If you don’t know what this film is about by now then maybe you should consider the ancient Tibetan philosophy* and “check yourself before you wreck yourself”. There are no spoilers here. If you’ve read a newspaper, any newspaper, or looked at a news site, any news site, within the past two years then you already know the plot. It follows arguably the greatest manhunt in history: the search for and eventual execution of Osama bin Laden. Lets not waste any time talking about a story you already know and get straight into the nitty gritty. Jessica Chastain has been pushed to the fore in Zero Dark Thirty’s awards season campaigns due to her powerful performance as the high-strung C.I.A agent single-mindedly pursuing Osama. Someone just as worthy of praise and shiny gongs is Aussie Jason Clarke who deserves more A-List roles after his lasting portrayal of a government interrogator. But unlike other Oscar favourites Lincoln or Life Of Pi, the brilliance of Zero Dark Thirty doesn’t come down to one performance – it comes down to all of them. From supporting C.I.A operatives like Mark Duplass, Edgar Ramirez, Fares Fares and Kyle Chandler, to the cast of Navy Seals in Joel and Nash Edgerton, Callan Mulvey, and Chris Pratt – everyone is good. No, everyone is perfect at drawing you in to this epic investigative saga.
As any woman will tell you, something that peaks within the first 10 minutes is going to have a hard time meeting your expectations down the track. What director Kathryn Bigelow does is not only give you opening satisfaction, but she continues adding new elements, new players and new developments that keep the story developing and evolving until the tension in the final hour is almost Argo-esque. She’s delicate, taking her time to carefully tip toe the audience towards a conclusion we already know the result of. Yet it’s one that’s just as riveting thanks to her sublime skill as a filmmaker.
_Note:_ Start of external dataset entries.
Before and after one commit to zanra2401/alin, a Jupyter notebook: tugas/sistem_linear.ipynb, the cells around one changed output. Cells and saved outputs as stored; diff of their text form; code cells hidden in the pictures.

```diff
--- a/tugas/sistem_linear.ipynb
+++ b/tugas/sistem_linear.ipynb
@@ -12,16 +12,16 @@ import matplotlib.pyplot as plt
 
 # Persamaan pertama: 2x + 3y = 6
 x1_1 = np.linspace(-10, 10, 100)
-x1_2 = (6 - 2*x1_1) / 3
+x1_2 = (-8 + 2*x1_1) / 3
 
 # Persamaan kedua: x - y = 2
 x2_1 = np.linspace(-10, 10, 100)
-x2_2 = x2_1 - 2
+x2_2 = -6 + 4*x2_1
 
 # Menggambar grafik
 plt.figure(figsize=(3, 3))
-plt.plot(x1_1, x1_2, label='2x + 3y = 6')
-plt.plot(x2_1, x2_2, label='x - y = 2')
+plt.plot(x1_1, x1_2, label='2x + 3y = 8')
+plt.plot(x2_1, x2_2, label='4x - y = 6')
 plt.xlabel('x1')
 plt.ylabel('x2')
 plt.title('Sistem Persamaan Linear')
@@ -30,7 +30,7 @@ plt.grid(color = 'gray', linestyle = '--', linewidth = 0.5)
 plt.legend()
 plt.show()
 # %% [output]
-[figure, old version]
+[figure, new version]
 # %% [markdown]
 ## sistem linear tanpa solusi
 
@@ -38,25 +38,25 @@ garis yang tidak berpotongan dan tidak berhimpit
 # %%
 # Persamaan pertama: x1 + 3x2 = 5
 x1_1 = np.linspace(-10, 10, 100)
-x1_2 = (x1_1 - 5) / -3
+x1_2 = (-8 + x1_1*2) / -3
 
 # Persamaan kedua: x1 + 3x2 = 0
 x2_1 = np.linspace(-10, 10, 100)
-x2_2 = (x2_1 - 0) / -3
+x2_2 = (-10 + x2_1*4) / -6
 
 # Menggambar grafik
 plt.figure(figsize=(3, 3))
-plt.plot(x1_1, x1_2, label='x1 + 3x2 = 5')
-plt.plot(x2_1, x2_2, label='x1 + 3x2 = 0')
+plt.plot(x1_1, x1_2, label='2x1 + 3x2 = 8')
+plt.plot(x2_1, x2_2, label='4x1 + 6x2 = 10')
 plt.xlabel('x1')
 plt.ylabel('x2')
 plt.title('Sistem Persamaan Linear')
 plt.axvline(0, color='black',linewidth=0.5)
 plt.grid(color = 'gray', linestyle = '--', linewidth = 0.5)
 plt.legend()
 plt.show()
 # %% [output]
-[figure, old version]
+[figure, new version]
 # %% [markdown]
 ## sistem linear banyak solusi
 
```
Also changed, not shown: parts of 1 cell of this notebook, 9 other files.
Perhaps one of the most admirable things Bigelow and screenwriter Mark Boal do is appreciate the people sitting in the theatre. Zero Dark Thirty doesn’t speak down to us, it doesn’t simplify the plot or conveniently summarise the characters. Definitions of heroes and villains aren’t delivered on a silver platter. The web Al-Qaeda has woven is a complex one and the film makes you work for every piece of understanding you can string together – which makes you appreciate each revelation all the more. This gamble could have backfired a la A Mighty Heart – the underrated adaptation based on the book by the wife of a journalist who was kidnapped and eventually beheaded by Al-Queda, Daniel Pearl. The film – starring Angelina Jolie as his wife Mariane – played this extremely traumatic event with an almost emotionless focus. Shot like a documentary, it followed the characters as they desperately tried to navigate the web of names, aliases, shadow organisations and bribes that have been integral to the terrorist group succeeding. This overload of information ostracised a lot of viewers – most, in fact – but Bigelow and Boal have perfected what that film couldn’t by giving us pockets of humanity in the long cast of players.
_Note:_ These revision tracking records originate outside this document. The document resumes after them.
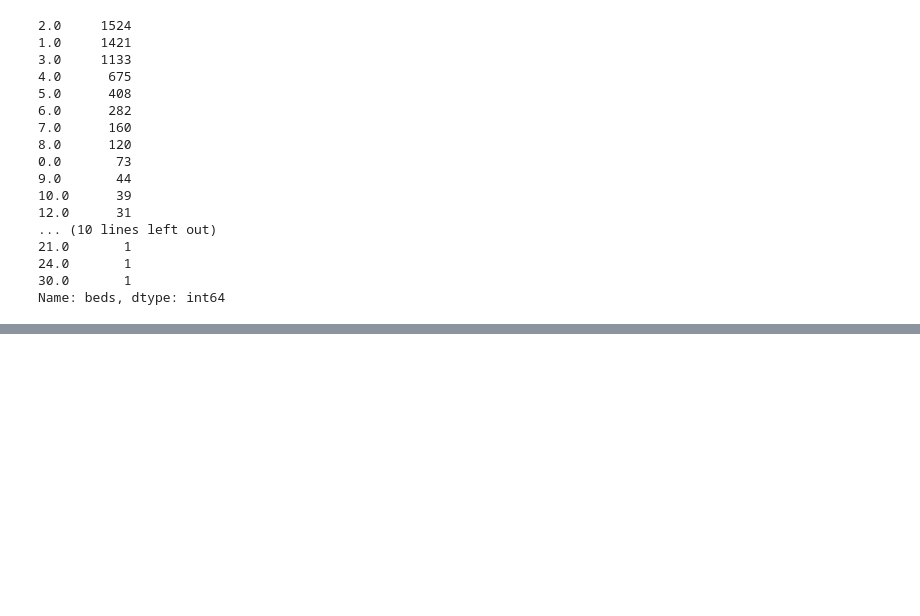
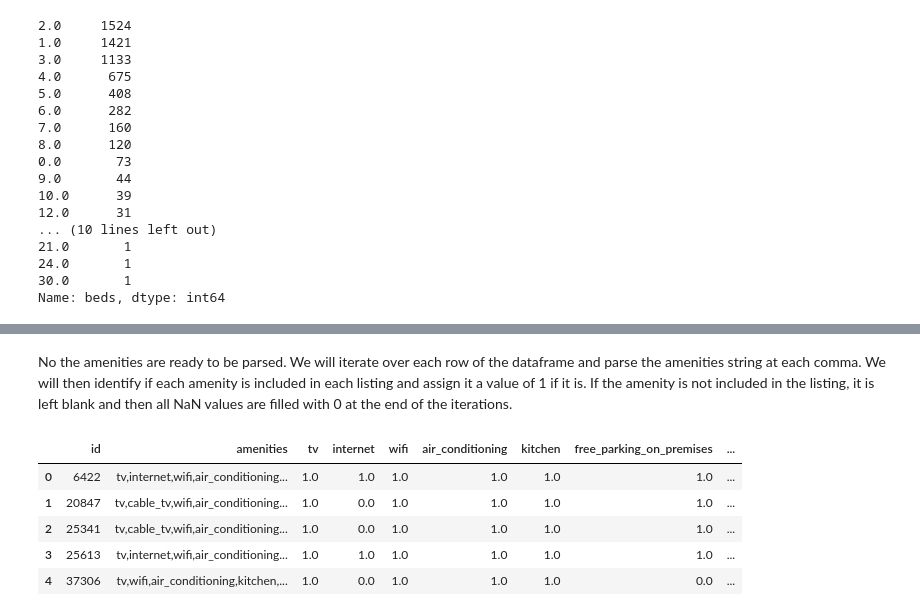
Before and after one commit to whitneylosinski/Eat.Sleep.Data, a Jupyter notebook: Notebooks/Airbnb_Analysis.ipynb, the cells around one changed output, grey strips where cells are left out. Saved outputs shown, nothing was run; the diff lists cells and outputs as text; code cells hidden in the pictures; blank space fills up the shorter version.

```diff
--- a/Notebooks/Airbnb_Analysis.ipynb
+++ b/Notebooks/Airbnb_Analysis.ipynb
@@ -127,5 +146,5 @@ array([[<AxesSubplot:title={'center':'id'}>,
 # %%
-# Drop columns that only have one value.
-list_data_new = list_data_new.drop(columns=['host_has_profile_pic', 'minimum_nights', 'maximum_nights', 'minimum_minimum_nights', 'maximum_minimum_nights', 'minimum_maximum_nights', 'maximum_maximum_nights', 'minimum_nights_avg_ntm', 'maximum_nights_avg_ntm', 'has_availability', 'requires_license','is_business_travel_ready'])
+# Drop columns where the strong majority of the values are all the same.
+list_data_new = list_data_new.drop(columns=['host_has_profile_pic', 'has_availability', 'requires_license','is_business_travel_ready'])
 list_data_new.shape
 # %% [output]
@@ -256,0 +281,4 @@ calendar_data = pd.read_csv("Resources/calendar.csv")
+# %%
+# Create a separate dataframe of id and amenities to parse.
+amenities_df = list_data_new[['id', 'amenities']]
+amenities_df.head()
@@ -256,0 +297,4 @@ calendar_data = pd.read_csv("Resources/calendar.csv")
+# %%
+# Clean the amenities lists to remove spaces, quotes, parenthesis, brackets and capitals.
+amenities_df['amenities'] = amenities_df['amenities'].str.lower().str.replace(' ', '_').str.replace('"', '').str.replace('{', '').str.replace('}', '').str.replace('(', '').str.replace(')', '')
+amenities_df.head()
@@ -256,0 +308,20 @@ calendar_data = pd.read_csv("Resources/calendar.csv")
+# %% [markdown]
+No the amenities are ready to be parsed.  We will iterate over each row of the dataframe and parse the amenities string at each comma.  We will then identify if each amenity is included in each listing and assign it a value of 1 if it is.  If the amenity is not included in the listing, it is left blank and then all NaN values are filled with 0 at the end of the iterations.
+# %%
+# iterate over each row, parse the amenities string and assign 1 for amenities listed and 0 for amenities not listed in each row.
+for index, row in amenities_df.iterrows():
+    for amenity in row['amenities'].split(','):
+        amenities_df.loc[index, amenity] = 1
+
+amenities_df.fillna(0, inplace=True)
+# %%
+# View the parsed dataframe
+pd.set_option('display.max_columns', len(amenities_df.columns))
+amenities_df.head()
+# %% [output]
+|  | id | amenities | tv | internet | wifi | air_conditioning | kitchen | free_parking_on_premises | ... |
+| 0 | 6422 | tv,internet,wifi,air_conditioning... | 1.0 | 1.0 | 1.0 | 1.0 | 1.0 | 1.0 | ... |
+| 1 | 20847 | tv,cable_tv,wifi,air_conditioning... | 1.0 | 0.0 | 1.0 | 1.0 | 1.0 | 1.0 | ... |
+| 2 | 25341 | tv,cable_tv,wifi,air_conditioning... | 1.0 | 0.0 | 1.0 | 1.0 | 1.0 | 1.0 | ... |
+| 3 | 25613 | tv,internet,wifi,air_conditioning... | 1.0 | 1.0 | 1.0 | 1.0 | 1.0 | 1.0 | ... |
+| 4 | 37306 | tv,wifi,air_conditioning,kitchen,... | 1.0 | 0.0 | 1.0 | 1.0 | 1.0 | 0.0 | ... |
```
Also changed, not shown: parts of 66 cells of this notebook.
Kathryn Bigelow being overlooked for a best director nomination is equally as mind-boggling as Ben Affleck and Quentin Tarantino’s snubs. The greatest trick the Academy ever pulled was fooling the general public into thinking it was still relevant which – in a world where the trio just named aren’t considered superior to any of the other five directors nominated – it no longer is.
Complex, intricate, and with more moving parts than a cleverly designed bomb, Zero Dark Thirty is a film that blows up your expectations of just how good a cat-and-mouse story can be.
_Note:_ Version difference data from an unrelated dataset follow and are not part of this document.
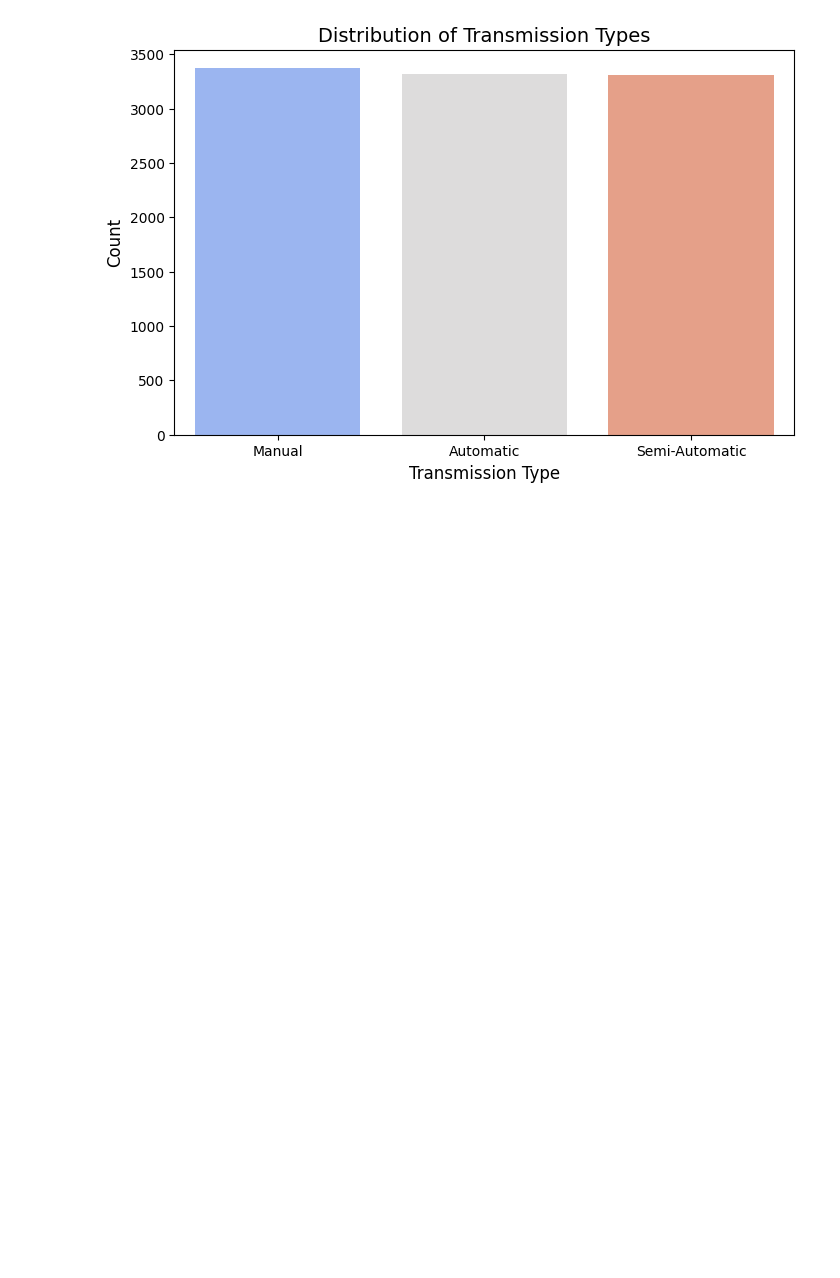
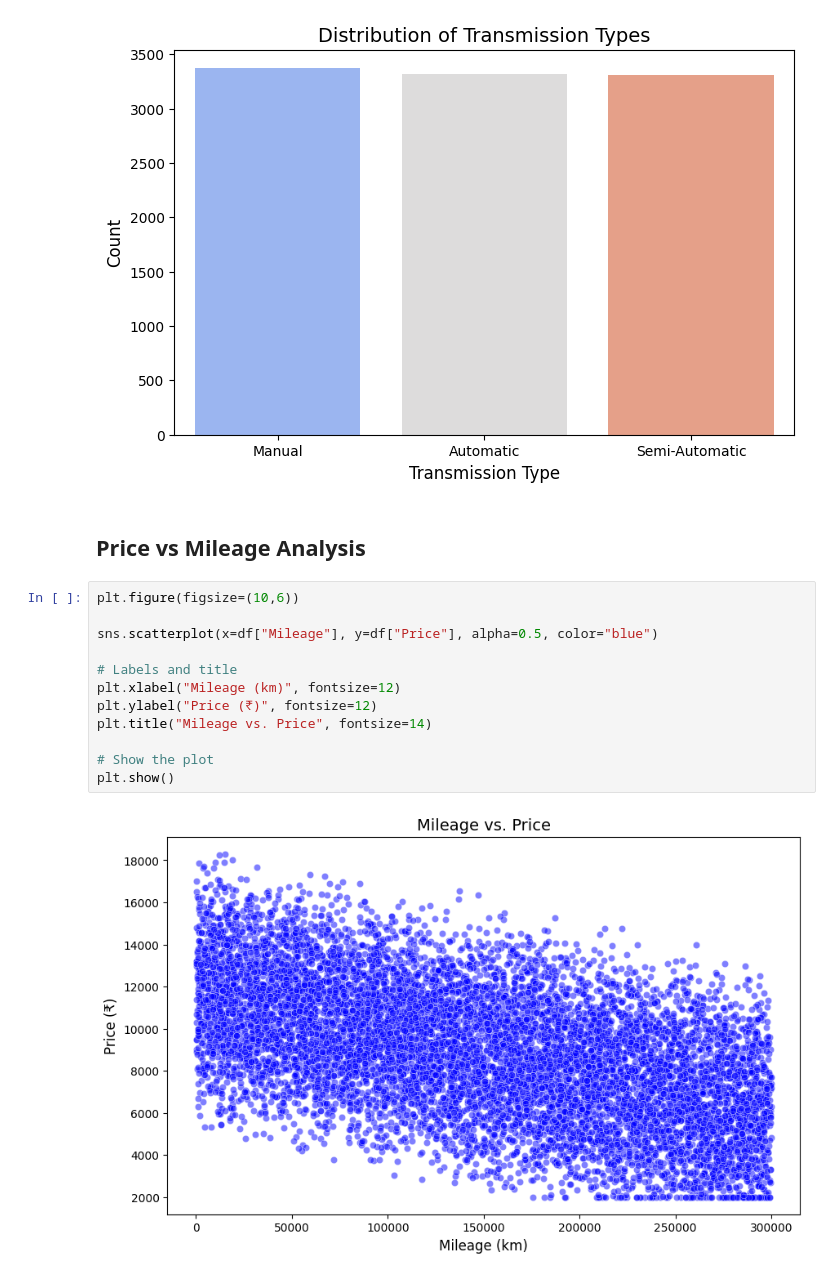
Before and after one commit to devarshi002/Car_price_data_analysis, a Jupyter notebook: test.ipynb, the cells around one changed output. Drawn from its saved outputs; the diff is of its cells as text; blank space fills up the shorter version.

```diff
--- a/test.ipynb
+++ b/test.ipynb
@@ -191,3 +191,19 @@ plt.title("Distribution of Transmission Types", fontsize=14)
 plt.show()
 # %% [output]
 [figure]
+# %% [markdown]
+## Price vs Mileage Analysis
+# %%
+plt.figure(figsize=(10,6))
+
+sns.scatterplot(x=df["Mileage"], y=df["Price"], alpha=0.5, color="blue")
+
+# Labels and title
+plt.xlabel("Mileage (km)", fontsize=12)
+plt.ylabel("Price (₹)", fontsize=12)
+plt.title("Mileage vs. Price", fontsize=14)
+
+# Show the plot
+plt.show()
+# %% [output]
+[figure, added]
```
Maria Lewis - follow Maria on Twitter here: @moviemazz
*Note: Not an actual ancient Tibetan philosophy. Duh.